- In economies with greater specialization of agents, production chains are necessarily longer.
- If shocks to (failures of) agents are randomly distributed, the longer chains have a greater probability of failure.
- If shocks are correlated, the existence of chains where no agents fail is more likely, and so chains will be longer; however, these longer chains are more sensitive to changes in the probability of the failure of any single agent.
- Shocks that are concentrated within production chains can be less costly than shocks that hit multiple chains, even if their first-order impacts are identical.
- Consider an economy with two production chains, composed of equal sized firms. Let a shock be an instance where a firm fails, causing its production chain to shut down. A shock that hits two firms in production chain 1 (and shuts it down) is less costly than a shock that hits one firm in each chain (shutting down both chains).
- In an economy with 3 chains, a shocks that hits two chains can be transferred so that it affects only chain if the chains’ inputs are substitutes (see Table 1)
- There are three auto manufacturing chains, using three specialized firms each that produce tires, pistons, and other parts.
- Shock A hits all three firms in the production chain for Jaguars. This chain shuts down, but the chains producing BMWs and Toyotas still operate.
- Shock B hits the tire producer for Jaguar, the piston producer for BMW, and the other parts producer for Toyota. However, if these parts can be substituted across firms, then Jaguar’s piston and other parts producers can be reassigned to the BMW and Toyota chains so that, as with shock A, only one chain shuts down.
- Shock C hits all three tire producers. All three chains shut down.
- The author models the correlation of shocks as the probability r≥0 that a firm is in a chain where all firms are failures. Given that a firm is not in such a chain, it fails with independent probability p.
- With specialization, correlation of shocks in production chains leads to higher expected output, higher welfare, longer production chains, and greater sensitivity to shocks.
- This greater sensitivity is the “price we pay” for the higher productivity.

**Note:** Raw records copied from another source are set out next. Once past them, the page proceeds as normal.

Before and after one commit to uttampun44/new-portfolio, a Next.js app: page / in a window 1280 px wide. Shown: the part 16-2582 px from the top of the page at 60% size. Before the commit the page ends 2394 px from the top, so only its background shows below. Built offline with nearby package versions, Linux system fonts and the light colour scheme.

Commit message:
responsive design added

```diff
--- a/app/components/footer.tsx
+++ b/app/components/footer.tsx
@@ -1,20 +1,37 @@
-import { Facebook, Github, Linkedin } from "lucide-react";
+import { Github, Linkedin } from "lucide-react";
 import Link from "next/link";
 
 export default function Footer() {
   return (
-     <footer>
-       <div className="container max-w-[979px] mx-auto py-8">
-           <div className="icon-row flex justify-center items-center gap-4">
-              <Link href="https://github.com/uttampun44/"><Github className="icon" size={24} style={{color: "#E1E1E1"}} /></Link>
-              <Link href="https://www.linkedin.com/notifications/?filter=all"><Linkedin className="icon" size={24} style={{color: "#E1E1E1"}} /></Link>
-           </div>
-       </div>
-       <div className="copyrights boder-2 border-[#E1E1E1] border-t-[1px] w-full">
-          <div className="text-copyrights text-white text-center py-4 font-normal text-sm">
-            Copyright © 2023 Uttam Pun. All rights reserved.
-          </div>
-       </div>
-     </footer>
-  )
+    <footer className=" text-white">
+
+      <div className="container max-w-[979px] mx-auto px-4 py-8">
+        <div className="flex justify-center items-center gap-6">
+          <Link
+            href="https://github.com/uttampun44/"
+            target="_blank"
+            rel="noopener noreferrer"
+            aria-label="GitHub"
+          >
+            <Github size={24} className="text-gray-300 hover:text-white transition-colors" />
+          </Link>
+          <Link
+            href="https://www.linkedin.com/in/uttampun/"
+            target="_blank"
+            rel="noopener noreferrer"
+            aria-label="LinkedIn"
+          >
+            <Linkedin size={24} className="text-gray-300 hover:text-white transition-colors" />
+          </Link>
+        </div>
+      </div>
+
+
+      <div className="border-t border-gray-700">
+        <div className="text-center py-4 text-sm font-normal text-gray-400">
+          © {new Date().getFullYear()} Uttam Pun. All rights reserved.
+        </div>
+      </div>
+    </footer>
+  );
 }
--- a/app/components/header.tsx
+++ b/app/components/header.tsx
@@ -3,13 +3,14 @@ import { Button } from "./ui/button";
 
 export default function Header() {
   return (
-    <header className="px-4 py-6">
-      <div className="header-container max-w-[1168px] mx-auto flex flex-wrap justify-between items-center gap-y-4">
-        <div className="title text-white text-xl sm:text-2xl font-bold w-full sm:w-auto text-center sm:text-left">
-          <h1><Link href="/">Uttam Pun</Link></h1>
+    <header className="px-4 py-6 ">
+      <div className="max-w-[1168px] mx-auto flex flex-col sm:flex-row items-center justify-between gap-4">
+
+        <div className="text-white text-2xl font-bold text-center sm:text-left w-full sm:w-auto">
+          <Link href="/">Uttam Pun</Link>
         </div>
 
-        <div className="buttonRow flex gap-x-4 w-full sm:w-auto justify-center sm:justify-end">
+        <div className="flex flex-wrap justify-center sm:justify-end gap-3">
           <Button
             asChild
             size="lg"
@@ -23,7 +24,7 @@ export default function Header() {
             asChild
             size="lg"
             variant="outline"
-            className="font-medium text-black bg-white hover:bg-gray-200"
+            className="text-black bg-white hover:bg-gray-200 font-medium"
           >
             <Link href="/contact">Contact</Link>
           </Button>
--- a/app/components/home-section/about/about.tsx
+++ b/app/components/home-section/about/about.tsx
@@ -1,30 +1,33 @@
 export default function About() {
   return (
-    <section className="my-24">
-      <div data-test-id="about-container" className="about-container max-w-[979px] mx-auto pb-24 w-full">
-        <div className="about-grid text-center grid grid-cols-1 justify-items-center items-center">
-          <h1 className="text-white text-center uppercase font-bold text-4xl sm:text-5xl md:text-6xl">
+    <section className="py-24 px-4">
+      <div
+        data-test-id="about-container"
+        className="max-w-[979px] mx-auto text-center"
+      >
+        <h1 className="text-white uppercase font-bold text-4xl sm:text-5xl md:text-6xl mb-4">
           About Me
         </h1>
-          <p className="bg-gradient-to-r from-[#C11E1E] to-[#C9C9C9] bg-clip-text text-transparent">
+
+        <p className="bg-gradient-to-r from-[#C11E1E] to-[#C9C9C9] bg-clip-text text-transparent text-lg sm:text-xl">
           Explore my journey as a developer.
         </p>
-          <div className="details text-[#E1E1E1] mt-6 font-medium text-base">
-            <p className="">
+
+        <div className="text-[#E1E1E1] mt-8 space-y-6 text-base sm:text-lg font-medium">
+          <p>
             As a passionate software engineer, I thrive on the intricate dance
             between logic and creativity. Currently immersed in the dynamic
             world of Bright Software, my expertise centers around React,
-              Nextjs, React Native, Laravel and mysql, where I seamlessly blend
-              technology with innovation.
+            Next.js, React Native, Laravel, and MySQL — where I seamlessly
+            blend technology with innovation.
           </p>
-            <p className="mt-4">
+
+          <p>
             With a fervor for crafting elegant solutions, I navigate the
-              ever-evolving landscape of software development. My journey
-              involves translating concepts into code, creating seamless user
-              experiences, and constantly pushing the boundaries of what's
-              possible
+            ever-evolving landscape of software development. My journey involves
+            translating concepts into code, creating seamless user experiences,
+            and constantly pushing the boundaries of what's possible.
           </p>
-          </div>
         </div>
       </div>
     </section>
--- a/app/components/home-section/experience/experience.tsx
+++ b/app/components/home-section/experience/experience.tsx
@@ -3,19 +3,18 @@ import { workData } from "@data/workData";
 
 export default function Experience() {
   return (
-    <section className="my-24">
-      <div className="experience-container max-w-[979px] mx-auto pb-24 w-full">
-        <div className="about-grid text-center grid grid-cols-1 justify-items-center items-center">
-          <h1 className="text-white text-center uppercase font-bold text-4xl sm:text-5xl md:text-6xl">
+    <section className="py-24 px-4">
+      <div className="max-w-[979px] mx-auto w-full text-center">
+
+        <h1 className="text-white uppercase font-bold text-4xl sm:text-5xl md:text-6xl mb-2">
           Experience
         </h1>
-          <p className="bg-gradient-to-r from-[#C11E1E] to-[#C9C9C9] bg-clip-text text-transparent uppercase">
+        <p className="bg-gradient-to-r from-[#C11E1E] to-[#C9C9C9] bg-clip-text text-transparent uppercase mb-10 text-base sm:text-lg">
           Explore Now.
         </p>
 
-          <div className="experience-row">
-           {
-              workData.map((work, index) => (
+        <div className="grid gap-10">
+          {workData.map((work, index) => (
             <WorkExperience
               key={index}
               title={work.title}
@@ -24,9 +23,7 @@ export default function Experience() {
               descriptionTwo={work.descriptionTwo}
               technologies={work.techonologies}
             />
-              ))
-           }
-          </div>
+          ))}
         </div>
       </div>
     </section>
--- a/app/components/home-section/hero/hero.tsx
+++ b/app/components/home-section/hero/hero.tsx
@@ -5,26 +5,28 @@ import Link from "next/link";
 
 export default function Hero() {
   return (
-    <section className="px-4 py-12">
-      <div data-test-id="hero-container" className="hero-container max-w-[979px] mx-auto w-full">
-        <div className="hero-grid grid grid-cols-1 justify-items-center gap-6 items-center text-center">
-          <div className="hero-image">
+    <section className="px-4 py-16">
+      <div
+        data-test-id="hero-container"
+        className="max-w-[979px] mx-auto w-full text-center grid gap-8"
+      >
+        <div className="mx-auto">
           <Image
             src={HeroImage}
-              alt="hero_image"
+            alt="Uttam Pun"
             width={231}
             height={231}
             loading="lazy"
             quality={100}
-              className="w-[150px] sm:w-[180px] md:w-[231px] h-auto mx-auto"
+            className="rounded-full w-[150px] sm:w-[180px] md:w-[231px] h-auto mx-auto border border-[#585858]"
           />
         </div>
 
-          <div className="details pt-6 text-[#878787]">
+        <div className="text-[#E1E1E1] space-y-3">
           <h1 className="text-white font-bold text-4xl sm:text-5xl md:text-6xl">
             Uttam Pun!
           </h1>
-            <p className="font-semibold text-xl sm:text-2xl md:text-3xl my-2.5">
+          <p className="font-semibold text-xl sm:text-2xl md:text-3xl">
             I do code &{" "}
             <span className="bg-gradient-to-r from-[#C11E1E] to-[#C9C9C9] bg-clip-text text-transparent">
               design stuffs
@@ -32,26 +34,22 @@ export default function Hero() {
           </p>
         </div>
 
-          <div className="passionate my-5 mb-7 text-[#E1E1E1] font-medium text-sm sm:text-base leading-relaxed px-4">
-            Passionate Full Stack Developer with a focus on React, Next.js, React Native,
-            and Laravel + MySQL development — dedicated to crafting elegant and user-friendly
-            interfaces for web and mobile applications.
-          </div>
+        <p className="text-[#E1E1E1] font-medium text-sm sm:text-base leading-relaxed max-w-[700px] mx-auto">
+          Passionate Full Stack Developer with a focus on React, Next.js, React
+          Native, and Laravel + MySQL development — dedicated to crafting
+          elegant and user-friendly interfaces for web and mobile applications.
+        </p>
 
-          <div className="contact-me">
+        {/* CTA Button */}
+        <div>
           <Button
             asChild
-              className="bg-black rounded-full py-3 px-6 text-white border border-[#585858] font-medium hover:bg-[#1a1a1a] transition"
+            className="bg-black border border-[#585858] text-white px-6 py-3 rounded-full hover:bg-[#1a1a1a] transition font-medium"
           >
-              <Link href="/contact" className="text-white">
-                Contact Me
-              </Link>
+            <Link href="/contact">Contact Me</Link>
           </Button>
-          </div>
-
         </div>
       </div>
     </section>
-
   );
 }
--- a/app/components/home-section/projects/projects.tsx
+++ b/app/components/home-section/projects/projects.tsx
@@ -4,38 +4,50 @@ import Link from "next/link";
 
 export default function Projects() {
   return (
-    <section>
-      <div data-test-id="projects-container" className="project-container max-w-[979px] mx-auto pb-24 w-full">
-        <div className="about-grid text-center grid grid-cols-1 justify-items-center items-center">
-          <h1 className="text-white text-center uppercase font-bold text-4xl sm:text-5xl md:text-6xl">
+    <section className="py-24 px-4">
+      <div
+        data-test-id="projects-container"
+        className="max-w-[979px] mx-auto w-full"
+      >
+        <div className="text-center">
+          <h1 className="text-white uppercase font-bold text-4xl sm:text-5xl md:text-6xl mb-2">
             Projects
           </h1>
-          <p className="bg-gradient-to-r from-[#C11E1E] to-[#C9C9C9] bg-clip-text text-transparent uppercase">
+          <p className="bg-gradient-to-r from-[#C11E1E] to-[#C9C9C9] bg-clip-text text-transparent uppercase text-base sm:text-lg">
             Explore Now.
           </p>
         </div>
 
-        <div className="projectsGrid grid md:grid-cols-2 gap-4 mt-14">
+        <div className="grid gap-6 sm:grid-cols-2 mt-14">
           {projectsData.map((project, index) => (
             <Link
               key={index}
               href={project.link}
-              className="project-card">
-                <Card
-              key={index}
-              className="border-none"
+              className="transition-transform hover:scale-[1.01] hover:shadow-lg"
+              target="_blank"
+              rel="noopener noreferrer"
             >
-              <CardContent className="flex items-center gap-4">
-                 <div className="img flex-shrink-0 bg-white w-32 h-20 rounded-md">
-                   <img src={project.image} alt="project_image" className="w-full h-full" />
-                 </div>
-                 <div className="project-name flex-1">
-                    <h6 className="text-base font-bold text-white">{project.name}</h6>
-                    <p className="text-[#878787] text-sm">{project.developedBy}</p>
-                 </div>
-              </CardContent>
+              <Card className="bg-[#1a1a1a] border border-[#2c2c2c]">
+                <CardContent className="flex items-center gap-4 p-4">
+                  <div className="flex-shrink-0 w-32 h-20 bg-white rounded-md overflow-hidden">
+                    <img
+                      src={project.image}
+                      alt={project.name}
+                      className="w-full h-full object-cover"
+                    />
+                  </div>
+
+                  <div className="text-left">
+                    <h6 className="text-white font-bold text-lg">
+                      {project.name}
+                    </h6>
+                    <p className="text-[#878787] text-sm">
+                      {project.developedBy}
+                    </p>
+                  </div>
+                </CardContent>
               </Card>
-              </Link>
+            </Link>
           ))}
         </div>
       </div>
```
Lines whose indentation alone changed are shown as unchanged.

- Correlation of shocks within production chains is less costly than correlation of shocks across chains, especially when inputs in one process can be substitutes for inputs in another.